Local government rules on ractopamine residue would create chaos

Local governments cannot impose ractopamine bans of their own, the central government ruled Thursday. 

Local governments cannot impose ractopamine bans of their own, the central government ruled Thursday.  (CNA photo)

TAIPEI (Taiwan News) — Local governments cannot draw up their own limits on the ractopamine content of pork and beef, as these would clash with national executive orders allowing the import of meat products, the central government ruled Thursday (Dec. 31).

The decision comes just one day before the legalization of imported American pork and beef from cattle older than 30 months treated with the leanness drug. Several cities and counties, especially those controlled by the opposition Kuomintang (KMT) party, recently drew up rules allowing “zero levels” of ractopamine, in effect banning all meat products containing any residue.

The Democratic Progressive Party-led central government’s decision to lift the ban on Jan. 1 has been praised as paving the way for a bilateral trade agreement with the U.S. Amid public concern, the government has taken a tough attitude toward labeling, vowing fines of up to NT$4 million (US$143,000) for those who provide misleading information about the origin of meat products.

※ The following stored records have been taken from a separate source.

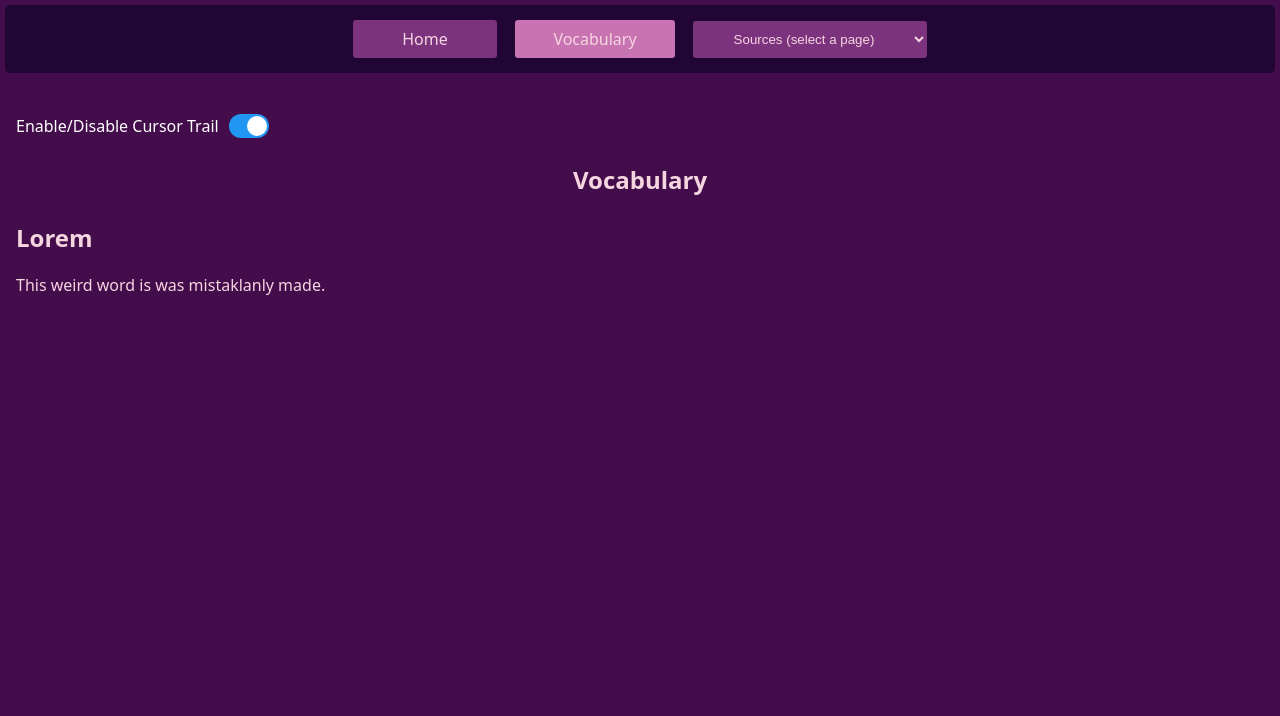
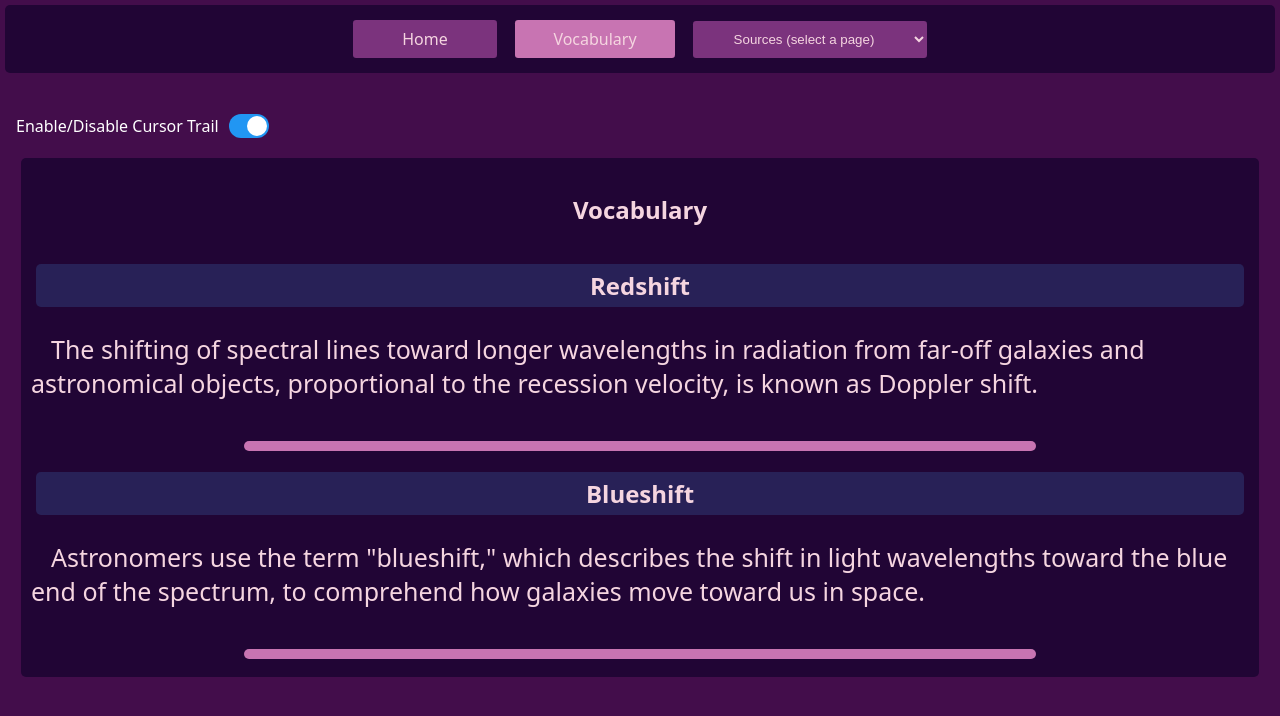
Before and after one commit to bcrhbrhcdb/The-Big-Bang-Theory, a website: page html/vocab.html in a window 1280 px wide. Drawn offline with Linux system fonts and the light colour scheme.

Commit message:
added some voab

```diff
--- a/html/vocab.html
+++ b/html/vocab.html
@@ -29,11 +29,19 @@
             <span class="slider"></span>
         </label>
     </div>
+    <div class="information-text indent-p-element">
       <h1>Vocabulary</h1>
-      <div id="lorem">
-        <h2>Lorem</h2>
-        <p>This weird word is was mistaklanly made.</p>
+      <div id="redshift">
+        <h2 class="heading">Redshift</h2>
+        <p>The shifting of spectral lines toward longer wavelengths in radiation from far-off galaxies and astronomical objects, proportional to the recession velocity, is known as Doppler shift.</p>
     </div>
+    <hr>
+    <div id="blueshift">
+      <h2 class="heading">Blueshift</h2>
+      <p>Astronomers use the term "blueshift," which describes the shift in light wavelengths toward the blue end of the spectrum, to comprehend how galaxies move toward us in space.</p>
+  </div>
+  <hr>
+</div>
     </main>
     <script type="module" src="../script.js">
 
--- a/styles.css
+++ b/styles.css
@@ -264,7 +264,10 @@ input:checked + .slider:before {
 }
 
 article {
-  width: 100%; /* Allow article to take full width */
+  width: 100%;
+  font-size: 20px;
+
+  /* Allow article to take full width */
 }
 
 .align-left {
@@ -287,3 +290,16 @@ article {
   0% { background-color: yellow; }
   100% { background-color: transparent; }
 }
+hr{
+  background-color: #c874b2;
+  border: none;
+  border-radius: 10px;
+  width: 65%;
+  height: 10px;
+}
+.indent-p-element p{
+text-indent: 20px;
+}
+p{
+  font-size: 25px;
+}
```
Also changed, not shown: index.html (+0 -16 lines).
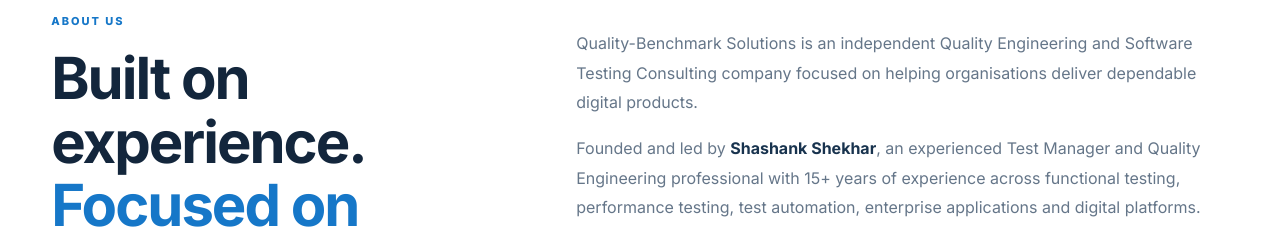
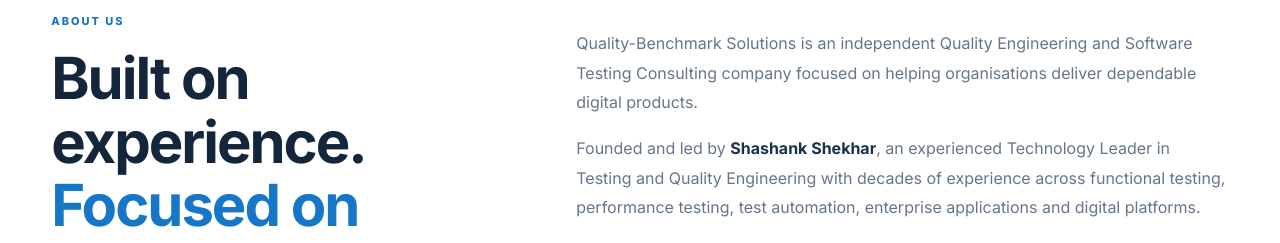
Before and after one commit to Qualitybenchmarksolutions/quality-benchmark-solutions, a Next.js app: page / in a window 1280 px wide. Shown: the part 3900-4143 px from the top of the page. Built offline with nearby package versions, Linux system fonts and the light colour scheme.

Commit message:
Update description of Shashank Shekhar's experience

```diff
--- a/app/page.jsx
+++ b/app/page.jsx
@@ -445,8 +445,8 @@
 
             <p>
               Founded and led by <strong>Shashank Shekhar</strong>, an
-              experienced Test Manager and Quality Engineering professional with
-              15+ years of experience across functional testing, performance
+              experienced Technology Leader in Testing and Quality Engineering with
+              decades of experience across functional testing, performance
               testing, test automation, enterprise applications and digital
               platforms.
             </p>
```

At a news conference on Thursday, Minister Without Portfolio Lo Ping-cheng (羅秉成) emphasized that food safety standards should be the same nationwide, but he said he had noticed that 17 local governments had devised rules that are different from each other and from the national standard. Such a situation would lead to chaos, according to the minister, CNA reported.

Under the new rules by the central government, restaurants, food stalls, and lunch box makers all need to label their ingredients with the place of origin.

The government will release data on a daily basis on the quantities of imported pork and on locally slaughtered hogs with the aim of informing the public about the latest developments. Addressing the concerns of hog farmers, the authorities will set up a NT$10-billion fund to mitigate the impact of competition from imports.